Re: BASICS: Re: Socialism <> Extropianism

Alejandro Dubrovsky (
Mon, 21 Dec 1998 05:22:51 +1000 (GMT+1000)

Sorry about the delay but i don't usually have much time for posting so if my response isn't a one-liner, it takes too long for a net discussion.

On Fri, 11 Dec 1998, Dan Fabulich wrote:

[lots left out]
> And now, to reuse an old post of mine:
> ---
> As a result of this decreased long term growth, the welfare of the poor
> might look something like this:
> Welfare is good for the poor in the short run, it is bad for everyone in
> the long run. Abandoning welfare is quite bad for the poor in the short
> run, but good for everyone in the long run.
> ------
So, assuming your analysis is correct, would it be better to wait for a while until that short run drop becomes non-critical (ie when the poor would be able to survive the drop)? would that short run be shorter than whatever time is left till MNT comes along? would that same analysis above hold after MNT? (BTW, this are all semirhetorical questions, i don't expect anyone to know how long till MNT or how short that short run is)

> >>2) Suppose Alice and Bob are in a two-person communist society. Let us
> >>also suppose that Bob is greedy. Bob notices that Alice is making various
> >>goods. Can Bob use all of the goods Alice is making? Or should his access
> >>to the goods be restricted in some way?

> The above question was pointed towards Mr. Dubrovsky, as well as anyone
> else who thinks communism works without property rights.
I don't really see much of a problem with the above, depending on the specifics of the word 'use' ('have access to', 'terminally consume'). I also don't see it as a realistic possibility for a society. A third point is in your question of restricting B's access, who is meant to be the restrictor?

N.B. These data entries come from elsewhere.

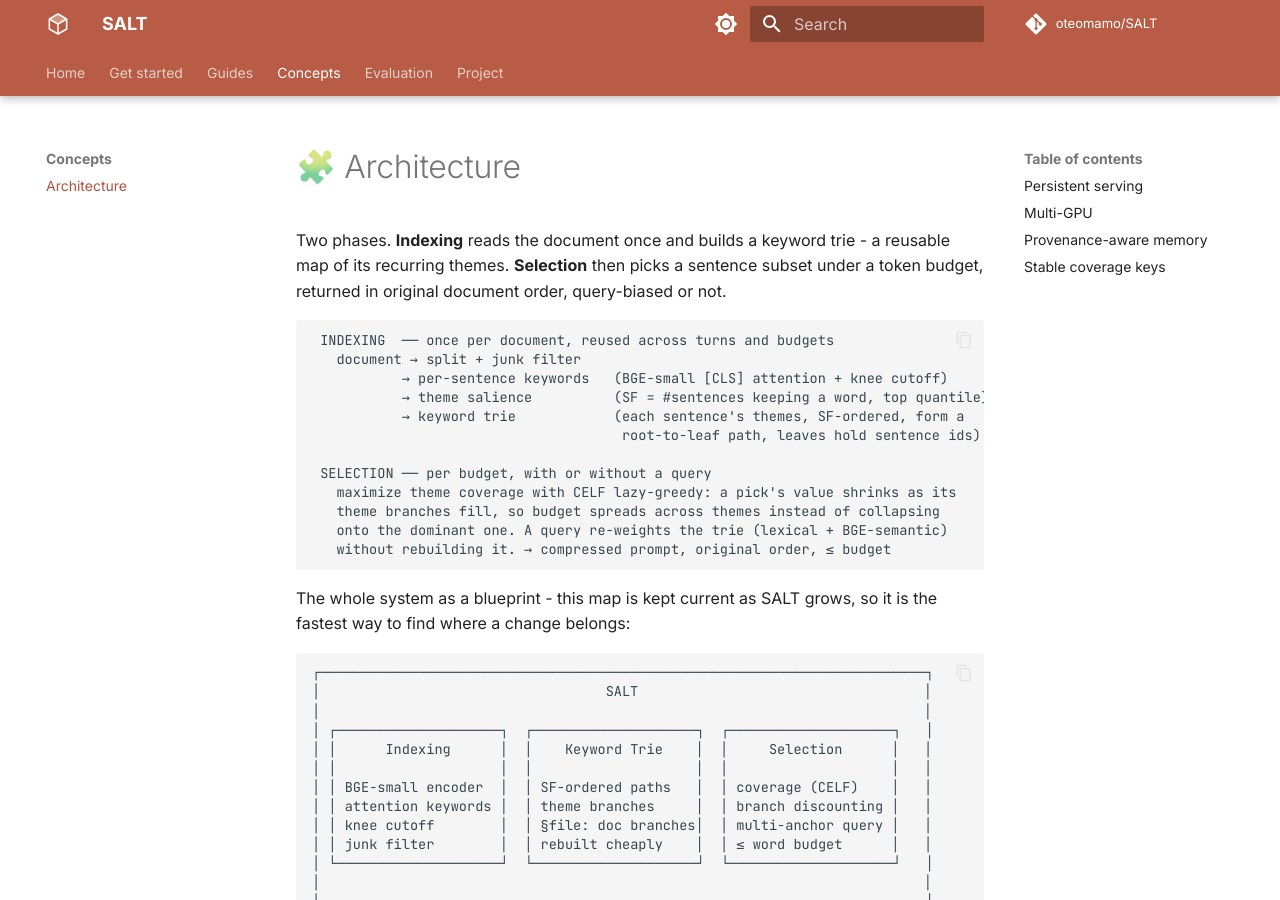
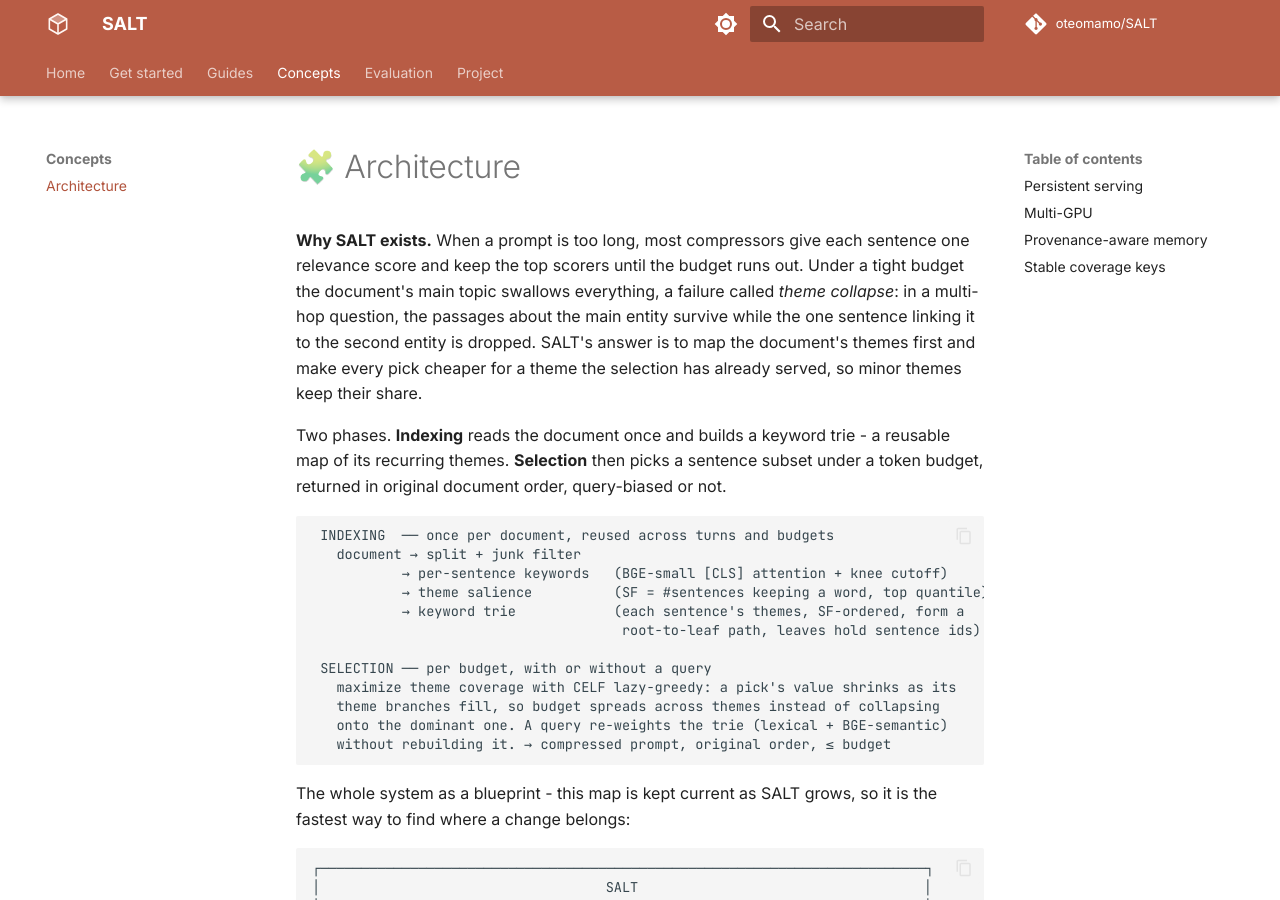
Before and after one commit to oteomamo/SALT, an MkDocs documentation site: the page built from docs/architecture.md, in a window 1280 px wide and 900 px high. Built offline with MkDocs 1.6.1 and Material for MkDocs 9.7.7, drawn with Linux system fonts in a browser that asks for light colours; comment, search, counter and statistics services are not loaded; the version menu is left out.

Commit message:
v2.9.68 docs site: architecture opens with why SALT exists
The theme-collapse story left the home page in the landing redesign
but had no home on the concepts page, which jumped straight to the
two phases. A short why-first paragraph now opens Architecture, so
the learning path lands on motivation before mechanism. Verified with
mkdocs build --strict and python scripts/style_gate.py.

```diff
--- a/docs/architecture.md
+++ b/docs/architecture.md
@@ -1,4 +1,14 @@
 # 🧩 Architecture
+
+**Why SALT exists.** When a prompt is too long, most compressors give
+each sentence one relevance score and keep the top scorers until the
+budget runs out. Under a tight budget the document's main topic
+swallows everything, a failure called *theme collapse*: in a multi-hop
+question, the passages about the main entity survive while the one
+sentence linking it to the second entity is dropped. SALT's answer is
+to map the document's themes first and make every pick cheaper for a
+theme the selection has already served, so minor themes keep their
+share.
 
 Two phases. **Indexing** reads the document once and builds a keyword trie - a
 reusable map of its recurring themes. **Selection** then picks a sentence subset
--- a/pyproject.toml
+++ b/pyproject.toml
@@ -4,7 +4,7 @@ build-backend = "setuptools.build_meta"
 
 [project]
 name = "salt"
-version = "2.9.67"
+version = "2.9.68"
 description = "SALT: Salience-Aware Lexical Trie for Long-Context Compression"
 readme = "README.md"
 license = "MIT"
```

<personal stance clarification>
BTW, i don't really think communism could work in big groups pre-MNT time, but then i don't think anything can really work very well pre-MNT time because there isn't enough spare wealth around to keep the bottom from falling into the necessity band where decisions are not made on rational calculations of market theory but on the fact that the human machine stops functioning if energy containing substances aren't pumped in on a regular basis. Also, i don't see (pre-MNT) Anarcho-capitalism as anything but utopic for reasons i don't have time to expand on right now but summarise to 'what's the difference between a PPA and a government other than PPAs magically behave in nicer ways?'
</personal stance clarification>

A small counter-example anyway:
Suppose A and B live in a two person free-market society. A owns the land and charges B everything that B might produce for the right to live on that land. Should the sacredness of A's right to control the land be respected in this case? What if A charges more than anything that B could possibly produce?

Alejandro Dubrovsky